Go through the records line by line and work out how many lines hold the word "state". Answer with the number only.
DATA EXTRACT Start Marker
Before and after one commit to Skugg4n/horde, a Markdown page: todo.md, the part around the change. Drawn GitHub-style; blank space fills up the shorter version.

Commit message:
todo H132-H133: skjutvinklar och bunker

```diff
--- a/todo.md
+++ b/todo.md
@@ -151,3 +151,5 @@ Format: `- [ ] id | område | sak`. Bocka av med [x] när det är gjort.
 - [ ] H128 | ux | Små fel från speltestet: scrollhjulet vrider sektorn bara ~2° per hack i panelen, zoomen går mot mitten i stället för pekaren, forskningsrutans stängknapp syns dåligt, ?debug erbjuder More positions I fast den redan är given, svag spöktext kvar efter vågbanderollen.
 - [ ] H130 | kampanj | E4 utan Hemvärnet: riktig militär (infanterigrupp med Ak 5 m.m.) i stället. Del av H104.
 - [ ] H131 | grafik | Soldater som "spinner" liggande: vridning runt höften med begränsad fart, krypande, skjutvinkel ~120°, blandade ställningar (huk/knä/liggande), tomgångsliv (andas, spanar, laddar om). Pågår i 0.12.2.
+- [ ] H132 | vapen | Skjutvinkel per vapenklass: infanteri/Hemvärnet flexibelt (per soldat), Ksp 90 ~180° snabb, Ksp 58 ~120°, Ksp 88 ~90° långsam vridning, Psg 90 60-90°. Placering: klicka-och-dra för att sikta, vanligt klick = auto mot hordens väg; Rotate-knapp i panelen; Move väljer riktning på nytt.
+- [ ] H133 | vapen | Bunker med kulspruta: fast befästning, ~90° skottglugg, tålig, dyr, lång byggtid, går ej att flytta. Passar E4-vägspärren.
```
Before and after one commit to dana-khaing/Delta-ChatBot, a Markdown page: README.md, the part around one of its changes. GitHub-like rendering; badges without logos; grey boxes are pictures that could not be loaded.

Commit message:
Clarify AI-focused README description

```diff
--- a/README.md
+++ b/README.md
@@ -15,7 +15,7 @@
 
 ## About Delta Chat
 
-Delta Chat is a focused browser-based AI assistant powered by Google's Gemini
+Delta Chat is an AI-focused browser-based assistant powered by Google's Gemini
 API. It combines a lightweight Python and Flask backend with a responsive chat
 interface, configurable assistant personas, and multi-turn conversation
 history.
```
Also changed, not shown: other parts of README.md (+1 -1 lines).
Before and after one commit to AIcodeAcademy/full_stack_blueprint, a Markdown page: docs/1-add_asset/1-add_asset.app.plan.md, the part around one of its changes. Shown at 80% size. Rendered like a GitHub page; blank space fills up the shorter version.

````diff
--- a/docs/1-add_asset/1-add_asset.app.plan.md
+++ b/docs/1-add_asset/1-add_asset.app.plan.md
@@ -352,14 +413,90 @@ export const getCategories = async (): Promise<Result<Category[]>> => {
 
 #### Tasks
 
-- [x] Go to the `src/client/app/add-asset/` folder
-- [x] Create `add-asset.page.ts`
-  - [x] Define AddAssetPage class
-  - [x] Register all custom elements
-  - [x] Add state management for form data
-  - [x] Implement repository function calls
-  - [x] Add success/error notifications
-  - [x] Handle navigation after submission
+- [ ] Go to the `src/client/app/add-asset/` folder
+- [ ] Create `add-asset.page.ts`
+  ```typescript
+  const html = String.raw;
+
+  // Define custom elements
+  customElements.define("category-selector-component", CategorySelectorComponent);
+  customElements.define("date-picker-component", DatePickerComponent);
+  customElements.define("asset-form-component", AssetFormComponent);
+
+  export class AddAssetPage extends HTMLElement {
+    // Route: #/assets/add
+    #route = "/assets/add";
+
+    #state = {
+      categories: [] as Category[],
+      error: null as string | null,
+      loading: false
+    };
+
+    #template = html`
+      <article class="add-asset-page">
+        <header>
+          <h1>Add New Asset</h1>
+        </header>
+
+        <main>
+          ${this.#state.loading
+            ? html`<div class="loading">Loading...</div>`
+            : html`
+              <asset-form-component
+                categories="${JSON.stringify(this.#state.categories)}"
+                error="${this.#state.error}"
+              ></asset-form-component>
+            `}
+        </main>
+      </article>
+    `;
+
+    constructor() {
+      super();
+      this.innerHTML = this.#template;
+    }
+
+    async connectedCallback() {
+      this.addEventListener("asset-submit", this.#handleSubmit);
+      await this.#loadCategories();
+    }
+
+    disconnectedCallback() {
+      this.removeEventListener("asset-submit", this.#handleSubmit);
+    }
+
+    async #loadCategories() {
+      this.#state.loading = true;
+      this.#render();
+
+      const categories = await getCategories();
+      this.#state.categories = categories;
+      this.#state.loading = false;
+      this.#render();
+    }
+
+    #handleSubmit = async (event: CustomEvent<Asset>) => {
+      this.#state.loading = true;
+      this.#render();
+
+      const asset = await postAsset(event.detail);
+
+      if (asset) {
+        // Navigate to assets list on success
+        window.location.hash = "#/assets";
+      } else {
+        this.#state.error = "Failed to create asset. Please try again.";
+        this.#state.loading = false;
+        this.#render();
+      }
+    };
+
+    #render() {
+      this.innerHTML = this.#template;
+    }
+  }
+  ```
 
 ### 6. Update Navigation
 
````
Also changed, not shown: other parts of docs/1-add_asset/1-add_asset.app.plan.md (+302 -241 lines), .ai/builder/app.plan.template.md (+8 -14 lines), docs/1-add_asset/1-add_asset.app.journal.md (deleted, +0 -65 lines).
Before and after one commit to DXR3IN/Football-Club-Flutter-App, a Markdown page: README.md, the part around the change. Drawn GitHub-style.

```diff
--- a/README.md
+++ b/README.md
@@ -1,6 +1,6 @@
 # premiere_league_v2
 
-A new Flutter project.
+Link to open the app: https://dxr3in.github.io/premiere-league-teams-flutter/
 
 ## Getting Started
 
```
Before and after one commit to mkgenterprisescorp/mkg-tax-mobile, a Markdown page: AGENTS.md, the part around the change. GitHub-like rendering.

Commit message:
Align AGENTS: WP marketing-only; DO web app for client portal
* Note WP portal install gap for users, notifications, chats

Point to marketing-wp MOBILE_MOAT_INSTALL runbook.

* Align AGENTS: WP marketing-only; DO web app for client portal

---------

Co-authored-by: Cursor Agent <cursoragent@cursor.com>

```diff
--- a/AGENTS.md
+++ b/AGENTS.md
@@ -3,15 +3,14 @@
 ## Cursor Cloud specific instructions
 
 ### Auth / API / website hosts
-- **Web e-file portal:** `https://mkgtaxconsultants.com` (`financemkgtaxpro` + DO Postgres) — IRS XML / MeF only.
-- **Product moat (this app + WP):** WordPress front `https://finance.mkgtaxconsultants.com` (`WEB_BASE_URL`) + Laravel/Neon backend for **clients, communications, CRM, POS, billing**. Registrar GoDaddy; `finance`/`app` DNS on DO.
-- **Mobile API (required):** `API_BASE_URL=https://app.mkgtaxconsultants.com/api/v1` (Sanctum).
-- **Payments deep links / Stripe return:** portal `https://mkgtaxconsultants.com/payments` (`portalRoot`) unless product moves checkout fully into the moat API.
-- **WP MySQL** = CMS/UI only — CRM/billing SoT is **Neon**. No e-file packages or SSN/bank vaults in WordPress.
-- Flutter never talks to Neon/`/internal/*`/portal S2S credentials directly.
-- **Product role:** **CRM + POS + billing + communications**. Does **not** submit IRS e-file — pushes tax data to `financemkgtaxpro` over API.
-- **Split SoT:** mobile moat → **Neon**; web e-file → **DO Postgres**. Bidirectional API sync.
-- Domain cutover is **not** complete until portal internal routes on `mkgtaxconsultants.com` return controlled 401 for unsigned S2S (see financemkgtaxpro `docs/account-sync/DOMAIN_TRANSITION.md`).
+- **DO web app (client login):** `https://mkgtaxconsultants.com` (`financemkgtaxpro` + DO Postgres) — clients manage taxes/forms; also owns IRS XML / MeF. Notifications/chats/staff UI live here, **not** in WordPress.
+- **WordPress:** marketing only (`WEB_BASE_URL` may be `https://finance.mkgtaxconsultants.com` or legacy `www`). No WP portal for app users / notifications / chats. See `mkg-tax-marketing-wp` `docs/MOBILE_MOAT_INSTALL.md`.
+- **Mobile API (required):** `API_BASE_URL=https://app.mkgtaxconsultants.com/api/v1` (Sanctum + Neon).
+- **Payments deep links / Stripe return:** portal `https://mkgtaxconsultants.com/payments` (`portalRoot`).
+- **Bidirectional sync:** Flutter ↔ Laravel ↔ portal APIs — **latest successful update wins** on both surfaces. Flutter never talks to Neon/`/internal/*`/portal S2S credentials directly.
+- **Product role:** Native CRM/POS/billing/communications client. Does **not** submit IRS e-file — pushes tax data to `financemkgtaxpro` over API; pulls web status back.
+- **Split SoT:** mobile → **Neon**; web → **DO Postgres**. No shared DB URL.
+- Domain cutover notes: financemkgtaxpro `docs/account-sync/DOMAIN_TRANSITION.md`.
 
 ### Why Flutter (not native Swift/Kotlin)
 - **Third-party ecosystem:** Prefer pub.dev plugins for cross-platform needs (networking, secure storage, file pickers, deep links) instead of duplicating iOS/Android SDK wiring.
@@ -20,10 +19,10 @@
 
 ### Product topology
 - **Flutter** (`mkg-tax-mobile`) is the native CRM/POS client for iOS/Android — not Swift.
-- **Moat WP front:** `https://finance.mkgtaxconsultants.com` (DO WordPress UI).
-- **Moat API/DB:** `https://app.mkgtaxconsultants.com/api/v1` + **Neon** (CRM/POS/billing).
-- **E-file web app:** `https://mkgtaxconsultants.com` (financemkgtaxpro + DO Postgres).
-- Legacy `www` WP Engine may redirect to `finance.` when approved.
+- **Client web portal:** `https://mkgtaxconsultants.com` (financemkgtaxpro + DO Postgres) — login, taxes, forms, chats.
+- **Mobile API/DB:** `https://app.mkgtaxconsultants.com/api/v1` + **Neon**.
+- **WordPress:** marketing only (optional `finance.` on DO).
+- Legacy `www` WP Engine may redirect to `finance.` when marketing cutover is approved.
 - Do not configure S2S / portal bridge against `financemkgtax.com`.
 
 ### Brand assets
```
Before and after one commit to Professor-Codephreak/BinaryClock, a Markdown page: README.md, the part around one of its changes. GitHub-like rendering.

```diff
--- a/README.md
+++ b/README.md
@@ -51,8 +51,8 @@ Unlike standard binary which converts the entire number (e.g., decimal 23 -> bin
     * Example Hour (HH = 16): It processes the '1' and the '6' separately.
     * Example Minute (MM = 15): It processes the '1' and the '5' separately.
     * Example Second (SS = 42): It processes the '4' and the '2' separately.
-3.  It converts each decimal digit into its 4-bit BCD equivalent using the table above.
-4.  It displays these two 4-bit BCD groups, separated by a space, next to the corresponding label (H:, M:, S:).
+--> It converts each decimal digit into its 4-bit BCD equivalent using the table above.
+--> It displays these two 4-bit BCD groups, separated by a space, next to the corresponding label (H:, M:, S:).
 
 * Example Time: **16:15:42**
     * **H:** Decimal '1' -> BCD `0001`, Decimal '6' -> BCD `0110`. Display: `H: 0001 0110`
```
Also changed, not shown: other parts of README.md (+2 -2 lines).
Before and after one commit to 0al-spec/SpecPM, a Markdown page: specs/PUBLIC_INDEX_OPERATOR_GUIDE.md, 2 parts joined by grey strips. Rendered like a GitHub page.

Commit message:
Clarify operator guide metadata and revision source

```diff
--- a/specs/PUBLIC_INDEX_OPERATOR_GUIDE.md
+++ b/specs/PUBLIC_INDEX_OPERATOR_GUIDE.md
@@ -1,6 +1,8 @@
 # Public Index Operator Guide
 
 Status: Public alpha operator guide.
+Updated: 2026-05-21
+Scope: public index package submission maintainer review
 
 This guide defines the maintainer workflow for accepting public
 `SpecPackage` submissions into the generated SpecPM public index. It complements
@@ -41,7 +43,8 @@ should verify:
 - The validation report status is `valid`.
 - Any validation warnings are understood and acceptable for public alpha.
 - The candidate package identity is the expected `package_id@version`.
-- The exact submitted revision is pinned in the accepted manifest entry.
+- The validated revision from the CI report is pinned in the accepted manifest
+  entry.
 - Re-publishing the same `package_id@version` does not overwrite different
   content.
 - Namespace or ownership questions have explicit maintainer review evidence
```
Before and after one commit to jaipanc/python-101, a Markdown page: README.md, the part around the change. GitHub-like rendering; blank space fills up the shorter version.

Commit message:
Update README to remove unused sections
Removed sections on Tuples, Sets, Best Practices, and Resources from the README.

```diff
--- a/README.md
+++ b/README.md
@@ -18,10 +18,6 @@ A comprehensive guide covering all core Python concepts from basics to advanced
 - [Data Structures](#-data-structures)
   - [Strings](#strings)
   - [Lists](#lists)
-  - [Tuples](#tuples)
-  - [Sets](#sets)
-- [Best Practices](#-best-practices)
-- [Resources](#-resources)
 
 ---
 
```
DATA EXTRACT End Marker
> _RESULT FOR THIS EXERCISE_: 11